Evidence from the USA suggests that as many as 4.4% of adults may have ADHD. This is thought to be higher in males (5.4%) versus females (3.2%). However, these figures may highlight inequalities in diagnosis. There is no reason to think that ADHD is any more or less prevalent in the UK.

Getting a diagnosis of ADHD as an adult in the UK can be difficult, time consuming or expensive. Sadly, at the present time there are inadequate resources available in the UK’s National Health Service (NHS) for ADHD assessment. Along with a lack of public awareness this means there are likely many undiagnosed ADHD adults living with the condition.

How to get a Diagnosis

We have some video resources about diagnosis on our YouTube channel. As diagnosis has to be done by a specialist psychiatrist there are currently two routes to a diagnosis. You can use the NHS services or pay to go private. We discuss the relative merits of these options in our videos.

Diagnosing ADHD in adults is more often more difficult than in children. An adult may be diagnosed with ADHD if they have 5 or more of the symptoms of inattentiveness, or 5 or more of hyperactivity/impulsiveness. Currently, although present symptoms are assessed a diagnosis of ADHD in adults cannot be confirmed unless your symptoms have been present from childhood. This is because it’s currently thought that ADHD cannot develop in adult brains. This often involves asking your parents/siblings questions about you as a child or showing old school reports
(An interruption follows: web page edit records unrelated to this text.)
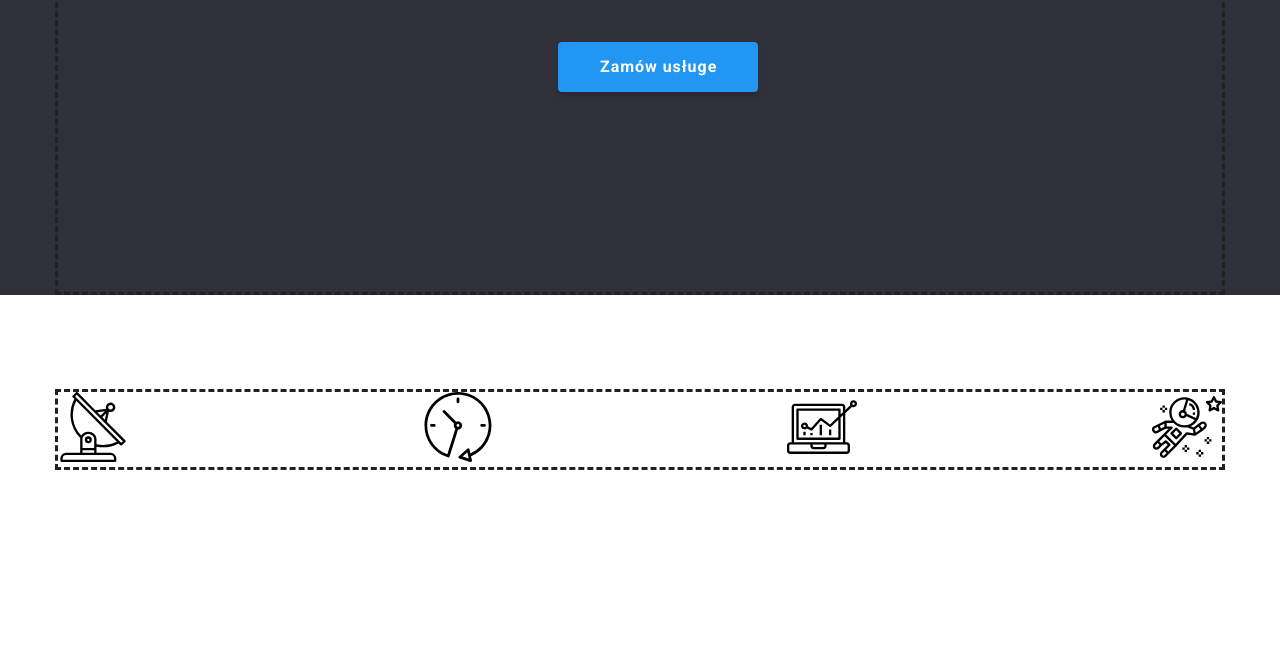
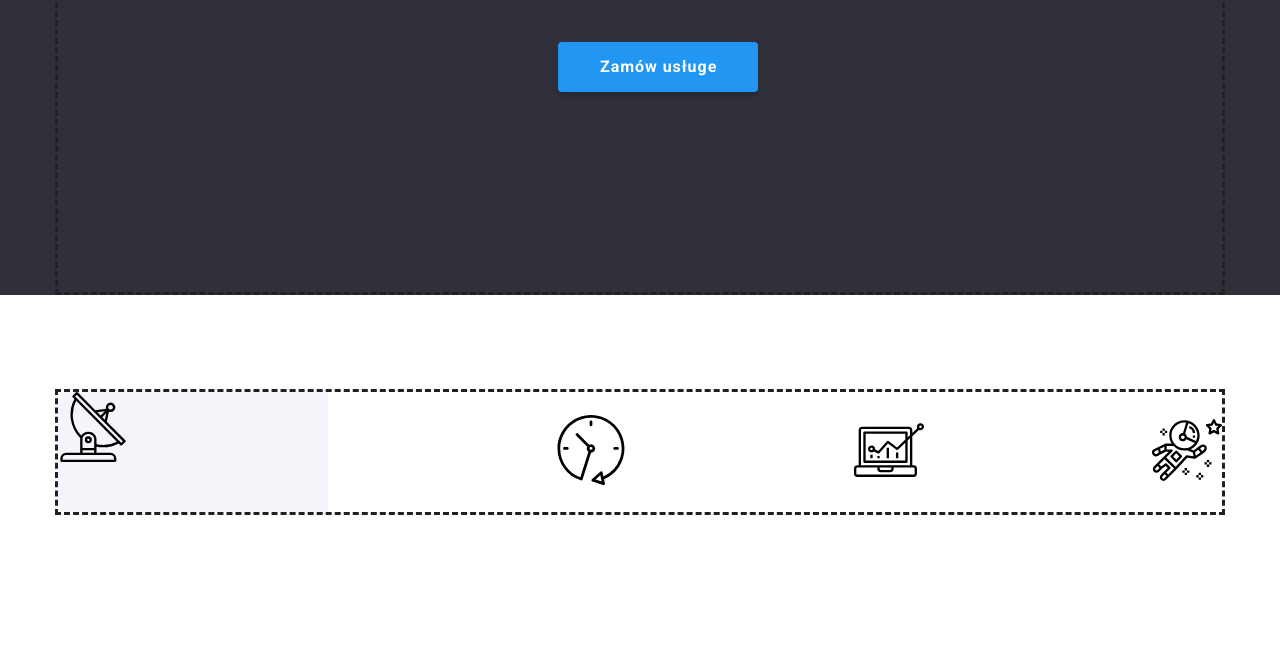
Before and after one commit to SiarheiRahatsen/goit-markup-hw-04, a plain HTML site: page index.html in a window 1280 px wide. Shown: the part 450-1106 px from the top of the page. Drawn offline with nearby package versions, Linux system fonts and the light colour scheme.

Commit message:
rectangle

```diff
--- a/css/styles.css
+++ b/css/styles.css
@@ -300,3 +300,9 @@ body {
     width: 70px;
     height: 70px;
 }
+.rectangle {
+    height: 120px;
+    width: 270px;
+    background: #F5F4FA;
+    border-radius: 4px;
+  }
--- a/index.html
+++ b/index.html
@@ -77,6 +77,7 @@
       <section class="section">
         <div class="container">
           <ul class="main-section-one">
+            <div class="rectangle">
               <li>
                 <svg class="icon-antenna-1">
                   <use
@@ -84,6 +85,7 @@
                   ></use>
                 </svg>
               </li>
+            </div>
             <li>
               <svg class="icon-clock-1">
                 <use
```
Lines whose indentation alone changed are shown as unchanged.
Importantly, symptoms also have to have a moderate effect on different areas of your life. This could include difficulty in your relationships, difficulty at work etc.